The answer is a stretch of the material below, returned exactly: the line containing "-75,9 +70,14 @@", the line containing "alt: 'Warm-wood dressing", and all lines between.

-- PROVIDED DATA follows --

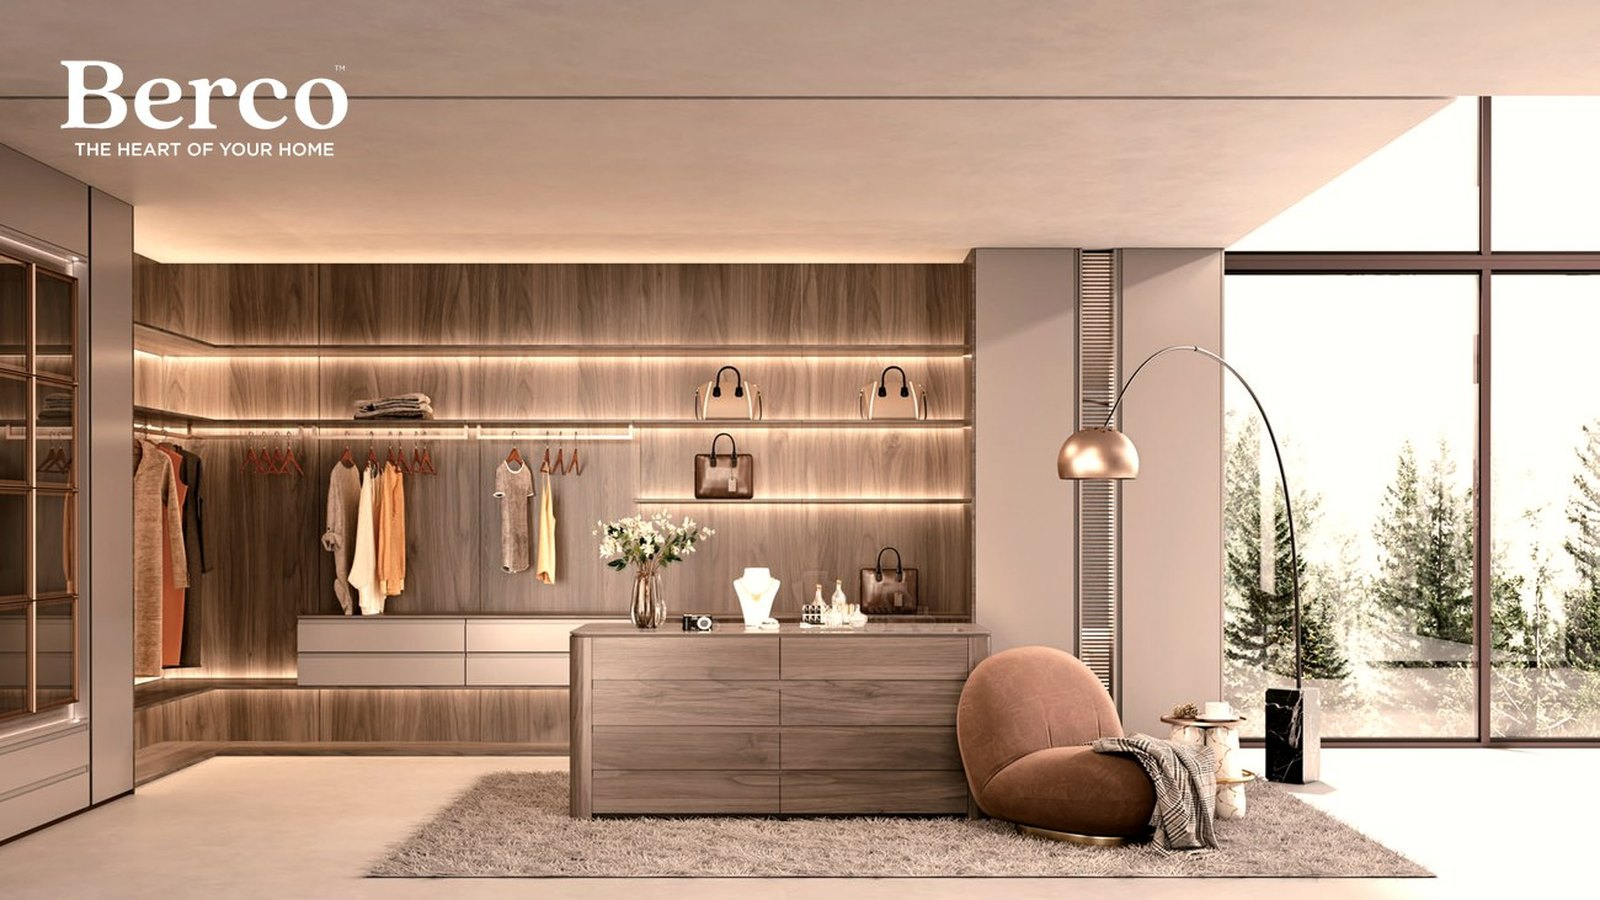
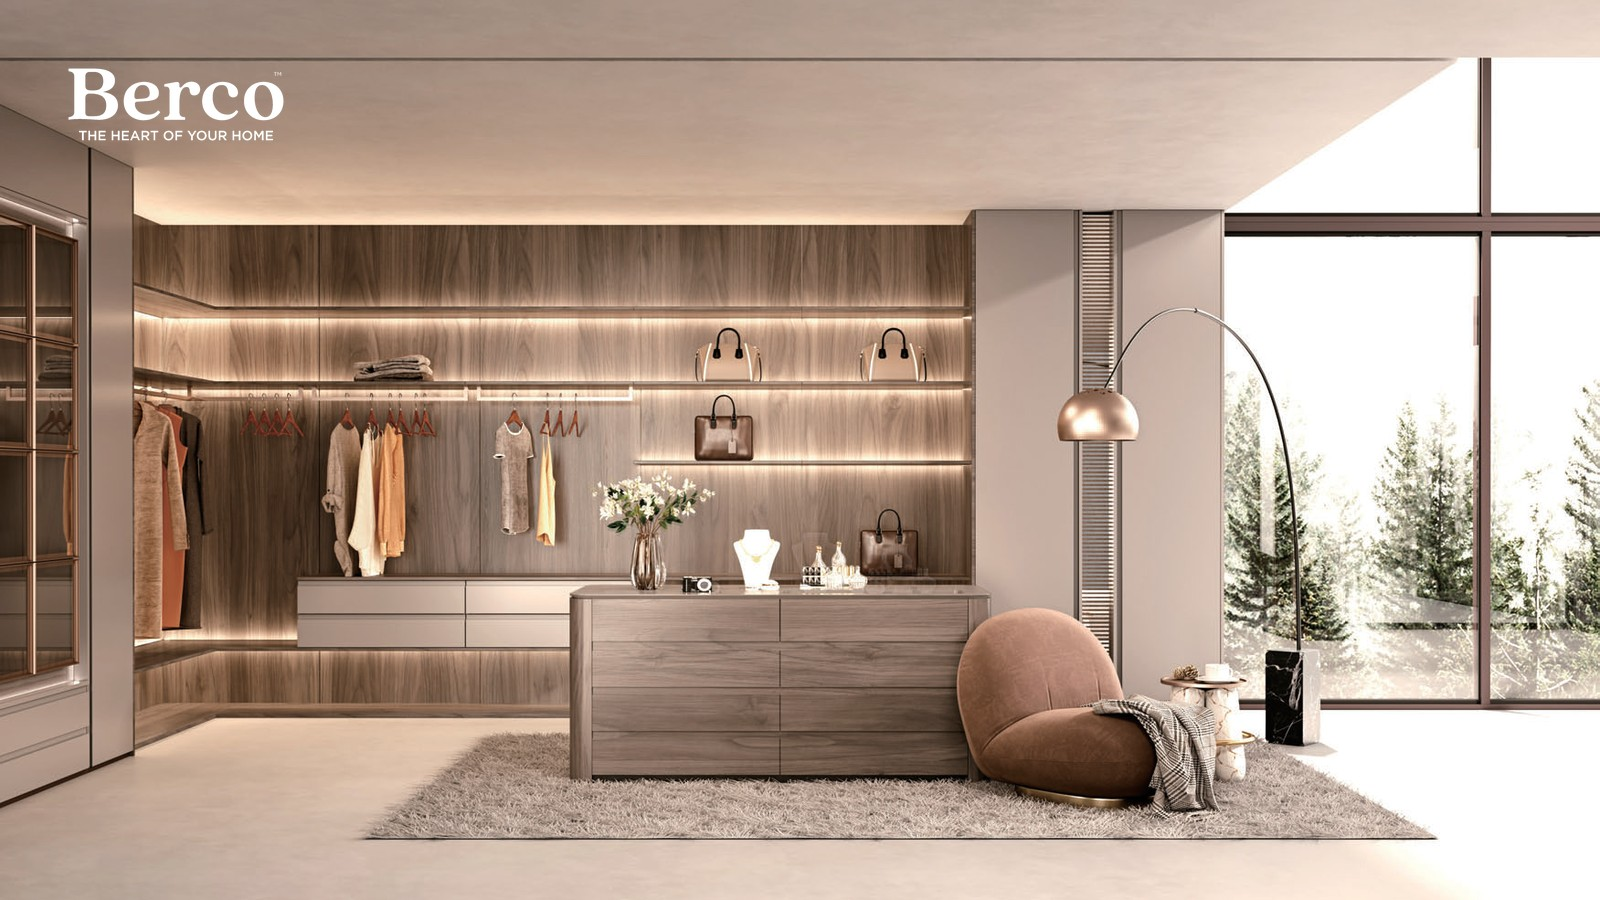
Wardrobes: re-stamp all 20 from CLEAN source at locked uniform spec (15% width, plain white, no glow)
- Root fix for non-uniform + glowing watermarks: baked marks ranged 17-39% and some carried glow; re-stamped every image fresh onto the clean source render (never edited over an existing watermark), per the locked spec in berco-design-reference.md
- Replaced the mis-filed kitchen-sink image + the duplicate + 6 no-clean-source gaps with fresh clean wardrobe references (motion-source + Oppolia pool, supplier band cropped, gated)

diff --git a/app/collections/data.js b/app/collections/data.js
@@ -59,14 +59,9 @@ export const CATS = {
     keywords: ['walk-in wardrobe Philippines', 'fitted wardrobe Philippines', 'custom closet Manila', 'bedroom wardrobe Philippines', 'Berco wardrobes'],
     images: [
       { src: 'walk-in-wardrobe-fitted-storage-philippines.jpg', alt: 'Walk-in wardrobe with fitted hanging, drawers and shelving — Berco design reference', cap: 'Walk-in wardrobe · design reference', slug: 'greige-walk-in-fitted-hanging', title: 'Greige Walk-In with Open Corner Hanging', blurb: 'A calm greige walk-in that mixes floor-to-ceiling doors with an open corner run of hanging and curved shelving. Slim vertical handles keep the fronts clean, and warm strip lighting sits above each bay so garments stay easy to read. A low upholstered bench gives you room to dress without crowding the space.' },
-      { src: 'walk-in-wardrobe-island-dresser-philippines.jpg', alt: 'Walk-in wardrobe with a central dresser island, glass-front cabinets and a display feature panel — Berco design reference', cap: 'Walk-in with dresser island', wide: true, slug: 'walk-in-dresser-island-glass-front', title: 'Walk-In with a Central Dresser Island', blurb: 'Glass-front cabinets frame a backlit feature panel here, with a stacked drawer island set at the centre for jewellery and folded pieces. A compact wall vanity and round mirror keep a dressing spot within reach. The layout holds hanging, display, and everyday storage in clear, separate zones.' },
-      { src: 'walk-in-closet-white-fitted-philippines.jpg', alt: 'White fitted walk-in closet with hanging, drawer banks and glass-front cabinets — Berco design reference', cap: 'White, fitted throughout', slug: 'white-fitted-hanging-drawers', title: 'White Fitted Closet for Suits and Shirts', blurb: 'A close look at a white fitted interior built for tailoring: open hanging on slim rails, shaker drawer banks below, and fabric boxes along the top shelf. A glass-front cabinet with strip lighting keeps a set of shirts on show. Warm light along each rail makes it easy to see what you reach for.' },
-      { src: 'walk-in-wardrobe-dark-walnut-philippines.jpg', alt: 'Dramatic dark-walnut walk-in wardrobe with a glass display cabinet and a central island — Berco design reference', cap: 'Dark walnut walk-in', wide: true, slug: 'dark-walnut-glass-display-walk-in', title: 'Dark Walnut Walk-In with Glass Display', blurb: 'A darker scheme in walnut and matte grey, planned as a walk-through between two runs of storage. Glass-front cabinets with strip lighting hold shoes and folded pieces, while a black-framed glass etagere at the centre displays hats and accessories. The tone stays quiet and grounded against the view.' },
-      { src: 'bedroom-wardrobe-two-tone-philippines.jpg', alt: 'Bedroom with a two-tone fitted wardrobe wall and a dressing area — Berco design reference', cap: 'Two-tone wardrobe wall', slug: 'two-tone-wardrobe-wall-dressing', title: 'Two-Tone Wardrobe Wall with Dressing Area', blurb: 'A fitted wardrobe wall that pairs cream fronts with a warm rust-framed, glass-front centre for hanging on show. Arched top panels soften the run, and a wall-hung vanity with a round mirror sets up a dressing spot to one side. A considered mix of closed storage and open display in a bedroom setting.' },
       { src: 'walk-in-wardrobe-island-philippines.jpg', alt: 'Walk-in wardrobe with a dressing island and glass-front storage — Berco design reference', cap: 'Dressing island', wide: true, slug: 'oak-walk-in-drawer-island', title: 'Oak Walk-In with Curved Drawer Island', blurb: 'A warm oak walk-in arranged around a curved-corner drawer island with a stone top for folding and laying out. Open shelving and glass-front units line the walls for bags, boxes, and hanging, and a small vanity nook sits to one side. Soft strip lighting keeps every bay clear.' },
       { src: 'dressing-room-wardrobe-philippines.jpg', alt: 'Warm dressing room with fitted wardrobe and a full-height mirror — Berco design reference', cap: 'Dressing room', slug: 'warm-dressing-room-mirror', title: 'Warm Dressing Room with Full-Height Mirror', blurb: 'A softly lit dressing room with a run of taupe handleless wardrobes and bronze-framed mirrored doors that carry the light across the room. A wavy full-length mirror gives a spot to check an outfit, and a leather bench sits at the centre. The palette stays warm and calm, built for slow mornings.' },
       { src: 'greige-walk-in-wardrobe-philippines.jpg', alt: 'Greige walk-in wardrobe with open shelving and drawers — Berco design reference', cap: 'Fitted, front to back', slug: 'greige-walk-in-green-island', title: 'Greige Walk-In with Sage Drawer Island', blurb: 'A greige walk-in centred on a sage-green drawer island with a mirrored plinth. Backlit open shelving in the same green sets off a display niche, while hanging and tall cabinets keep the rest closed and tidy. The scheme opens toward a living area, so the wardrobe reads as part of the home.' },
-      { src: 'wardrobe-fitted-storage-organiser-philippines.jpg', alt: 'Cabinet-door pull-out organiser with fitted accessory storage — Berco design reference', cap: 'Considered interiors', slug: 'door-mounted-accessory-organiser', title: 'Door-Mounted Organiser Panel', blurb: 'A detail shot of a fitted door-mounted organiser: a pegboard panel with adjustable hooks that keeps everyday tools on the inside of a cabinet door. It shows how interior fittings can be planned into cabinetry rather than added later. Small touches like this decide how a fitted space actually works day to day.' },
       { src: 'walk-in-wardrobe-backlit-gold-philippines.jpg', alt: 'Walk-in wardrobe with backlit brass-framed open shelving around a central panel — Berco design reference', cap: 'Backlit & brass', slug: 'backlit-oak-display-shelving', title: 'Backlit Oak Display Shelving with Mirror', blurb: 'A warm-wood shelving grid lit with fine strip lighting, arranged around a central mirror panel for books, frames, and small objects. The backlighting turns everyday storage into a quiet display wall, framed by plain cream cabinets on either side. A calm way to break up a long run of closed fronts.' },
       { src: 'walk-in-wardrobe-mirror-run-philippines.jpg', alt: 'Long greige wardrobe run with a full-height mirror and city view — Berco design reference', cap: 'Greige run', wide: true, slug: 'greige-wardrobe-run-city-view', title: 'Long Wardrobe Run with Display and Mirror', blurb: 'A long wardrobe run that mixes plain greige doors with an open, backlit warm-wood section for books and folded pieces. A central mirrored cabinet and low drawers anchor the middle, and a freestanding mirror stands ready for dressing. Floor-to-ceiling glass and a city view keep the room open.' },
       { src: 'wardrobe-vanity-dressing-area-philippines.jpg', alt: 'Fitted wardrobe with an integrated vanity and dressing area under soft light — Berco design reference', cap: 'Wardrobe & vanity', slug: 'wardrobe-integrated-vanity', title: 'Fitted Wardrobe with Integrated Vanity', blurb: 'A fitted wardrobe that folds a dressing table into the run: glass-front hanging on one side, tall closed storage, and an oak-lined niche with a round lit mirror and drawers at the centre. A soft stool tucks under when it is not in use. Everything you need to get ready stays in one place.' },
@@ -75,9 +70,14 @@ export const CATS = {
       { src: 'wardrobe-copper-open-shelving-philippines.jpg', alt: 'Wardrobe wall with copper-toned open shelving and fitted cabinets — Berco design reference', cap: 'Copper shelving', slug: 'blush-wardrobe-copper-shelving', title: 'Blush Wardrobe with Copper Shelving Niches', blurb: 'Glossy blush-toned wardrobes with recessed open niches finished in a warm copper tone, lit to show a few pieces at a time. Arched back panels and a fluted drawer section add detail without clutter, and a raised window platform brings daylight in. A softer, warmer take on a fitted wall.' },
       { src: 'walk-in-wardrobe-compact-glass-philippines.jpg', alt: 'Compact walk-in wardrobe with glass-front units and dark interior inserts — Berco design reference', cap: 'Compact walk-in', slug: 'compact-walk-in-glass-front', title: 'Compact Walk-In with Glass Fronts', blurb: 'A narrow walk-in that makes full use of a small footprint, with matching cabinets running down both walls and open hanging in the centre. Upper storage boxes keep the top shelves tidy, a patterned backing panel adds depth, and a mirrored glass cabinet with lit shelves sits to one side. Compact, but fully planned.' },
       { src: 'dressing-room-island-display-philippines.jpg', alt: 'Warm-wood dressing room with a display island and a wall of open shelving — Berco design reference', cap: 'Dressing island', wide: true, slug: 'walnut-dressing-room-display-island', title: 'Walnut Dressing Room with Display Island', blurb: 'A warm walnut dressing room with a full wall of backlit open shelving for bags and folded pieces, a long hanging rail, and a solid drawer island at the centre. A rounded lounge chair and an arc lamp turn it into a room you would want to spend time in. Forest views sit just beyond the glass.' },
-      { src: 'walk-in-wardrobe-philippines.jpg', alt: 'Walk-in wardrobe with fitted storage and a dressing island — Berco design reference', cap: 'Tailored storage', slug: 'oak-walk-in-tailored-storage', title: 'Oak Walk-In with Tailored Zones', blurb: 'Warm oak cabinetry organised into clear zones: long hanging, open shelving for boxes and bags, and a curved drawer island for folded pieces. Glass-front units keep one section on view, and a tucked-away vanity gives you a place to get ready. A layout planned around how a wardrobe is used day to day.' },
-      { src: 'sliding-wardrobe-vanity-mirror-philippines.jpg', alt: 'White sliding-door wardrobe with an integrated mirror and a timber dressing table — Berco design reference', cap: 'Sliding & vanity', slug: 'sliding-wardrobe-timber-vanity', title: 'Sliding Wardrobe with Timber Vanity', blurb: 'A cream sliding-door wardrobe with a tall mirror panel and a timber dressing table built into the run. The sliding fronts keep the walkway clear in a bedroom, and an open bay shows hanging, folded knits, and pillows behind. A practical layout for a room where floor space is tight.' },
-      { src: 'beige-walk-in-island-shelving-philippines.jpg', alt: 'Beige textured walk-in closet with a drawer island and open display shelving — Berco design reference', cap: 'Beige walk-in', wide: true, slug: 'travertine-walk-in-drawer-island', title: 'Travertine-Look Walk-In with Drawer Island', blurb: 'A warm walk-in finished in a travertine-look texture, with backlit open shelving and hanging framing a low drawer island for folding. The stone-toned fronts keep the scheme soft and even, and a ring pendant adds a light touch beside the bed. Built to sit calmly next to the sleeping area.' },
+      { src: 'walk-in-dressing-room-warm-oak-philippines.jpg', alt: 'Warm oak walk-in dressing room with open hanging along one wall and a low drawer island at the centre — Berco design reference', cap: 'Warm oak walk-in', slug: 'warm-oak-walk-in-dressing-room', title: 'Warm Oak Walk-In Dressing Room', blurb: 'A warm walk-in dressing room in oak, with a run of open hanging along one wall and a low drawer island at the centre. Glass-front cabinetry keeps folded pieces and accessories on show under soft strip light, and the stone floor keeps the room calm and grounded.' },
+      { src: 'glass-door-wardrobe-suite-philippines.jpg', alt: 'Bedroom wardrobe run behind reeded-glass sliding doors framed in warm metal — Berco design reference', cap: 'Reeded-glass wardrobe', slug: 'reeded-glass-wardrobe-suite', title: 'Reeded-Glass Wardrobe Suite', blurb: 'A bedroom wardrobe run behind reeded-glass sliding doors, framed in warm metal. The glass softens what sits inside while keeping everything easy to find, and the fronts stay flush to the wall so the room reads calm and uncluttered.' },
+      { src: 'open-walk-in-island-modern-philippines.jpg', alt: 'Open walk-in planned around a central drawer island with hanging, shelving and glass-front cabinets on the walls — Berco design reference', cap: 'Open walk-in & island', slug: 'open-walk-in-drawer-island', title: 'Open Walk-In with Drawer Island', blurb: 'An open walk-in planned around a central drawer island, with hanging, shelving and glass-front cabinets running the walls. Everything stays visible and within reach, and the mix of pale cabinetry and darker display bays gives the room depth.' },
+      { src: 'grey-marble-dressing-room-philippines.jpg', alt: 'Darker grey dressing room with a marble feature wall, round mirror and a low bench — Berco design reference', cap: 'Grey & marble dressing room', slug: 'grey-dressing-room-marble-feature', title: 'Grey Dressing Room with Marble Feature', blurb: 'A darker dressing room in grey with a marble feature wall and a round mirror. Full-height fronts stay handleless and quiet, and a low bench gives you somewhere to sit while you dress. A calm, grown-up scheme for a main suite.' },
+      { src: 'fitted-wardrobe-wall-mural-philippines.jpg', alt: 'Fitted wardrobe wall in warm neutrals with glass-front bays over a landscape-mural back panel — Berco design reference', cap: 'Fitted wall, display bays', slug: 'fitted-wardrobe-wall-display-bays', title: 'Fitted Wardrobe Wall with Display Bays', blurb: 'A fitted wardrobe wall in warm neutrals, with a run of glass-front bays over a patterned back panel. Open hanging and drawers sit behind glass so the display stays tidy, and integrated light keeps each bay easy to read.' },
+      { src: 'grey-wardrobe-run-dressing-philippines.jpg', alt: 'Long grey wardrobe run with closed fronts and a glass-door hanging section, and a dressing counter at one end — Berco design reference', cap: 'Grey run & dressing', slug: 'grey-wardrobe-run-dressing-end', title: 'Grey Wardrobe Run with Dressing End', blurb: 'A long grey wardrobe run with a mix of closed fronts and a glass-door hanging section, planned wall-to-wall. A dressing counter and mirror sit at one end, and the muted palette keeps a big run of storage feeling quiet.' },
+      { src: 'white-walk-in-hanging-philippines.jpg', alt: 'Bright warm-white walk-in with open hanging, shelving and drawers arranged around the room — Berco design reference', cap: 'White walk-in', slug: 'white-walk-in-open-hanging', title: 'White Walk-In with Open Hanging', blurb: 'A bright walk-in in warm white, with open hanging, shelving and drawers arranged around the room. Slim handleless fronts and a soft, even light keep it calm, and a low stool gives you room to dress without crowding the space.' },
+      { src: 'warm-walk-in-mirror-philippines.jpg', alt: 'Warm-toned walk-in with a full-height mirror and a mix of open and closed storage, doubling as a dressing area — Berco design reference', cap: 'Warm walk-in & mirror', slug: 'warm-walk-in-full-height-mirror', title: 'Warm Walk-In with Full-Height Mirror', blurb: 'A warm-toned walk-in with a full-height mirror and a mix of open and closed storage. Pale cabinetry and a soft rug keep the room gentle, with a bench and desk that let it double as a quiet dressing area.' },
     ],
   },
   living: {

-- PROVIDED DATA concluded --

* _EXERCISE OUTPUT_
@@ -75,9 +70,14 @@ export const CATS = {
       { src: 'wardrobe-copper-open-shelving-philippines.jpg', alt: 'Wardrobe wall with copper-toned open shelving and fitted cabinets — Berco design reference', cap: 'Copper shelving', slug: 'blush-wardrobe-copper-shelving', title: 'Blush Wardrobe with Copper Shelving Niches', blurb: 'Glossy blush-toned wardrobes with recessed open niches finished in a warm copper tone, lit to show a few pieces at a time. Arched back panels and a fluted drawer section add detail without clutter, and a raised window platform brings daylight in. A softer, warmer take on a fitted wall.' },
       { src: 'walk-in-wardrobe-compact-glass-philippines.jpg', alt: 'Compact walk-in wardrobe with glass-front units and dark interior inserts — Berco design reference', cap: 'Compact walk-in', slug: 'compact-walk-in-glass-front', title: 'Compact Walk-In with Glass Fronts', blurb: 'A narrow walk-in that makes full use of a small footprint, with matching cabinets running down both walls and open hanging in the centre. Upper storage boxes keep the top shelves tidy, a patterned backing panel adds depth, and a mirrored glass cabinet with lit shelves sits to one side. Compact, but fully planned.' },
       { src: 'dressing-room-island-display-philippines.jpg', alt: 'Warm-wood dressing room with a display island and a wall of open shelving — Berco design reference', cap: 'Dressing island', wide: true, slug: 'walnut-dressing-room-display-island', title: 'Walnut Dressing Room with Display Island', blurb: 'A warm walnut dressing room with a full wall of backlit open shelving for bags and folded pieces, a long hanging rail, and a solid drawer island at the centre. A rounded lounge chair and an arc lamp turn it into a room you would want to spend time in. Forest views sit just beyond the glass.' },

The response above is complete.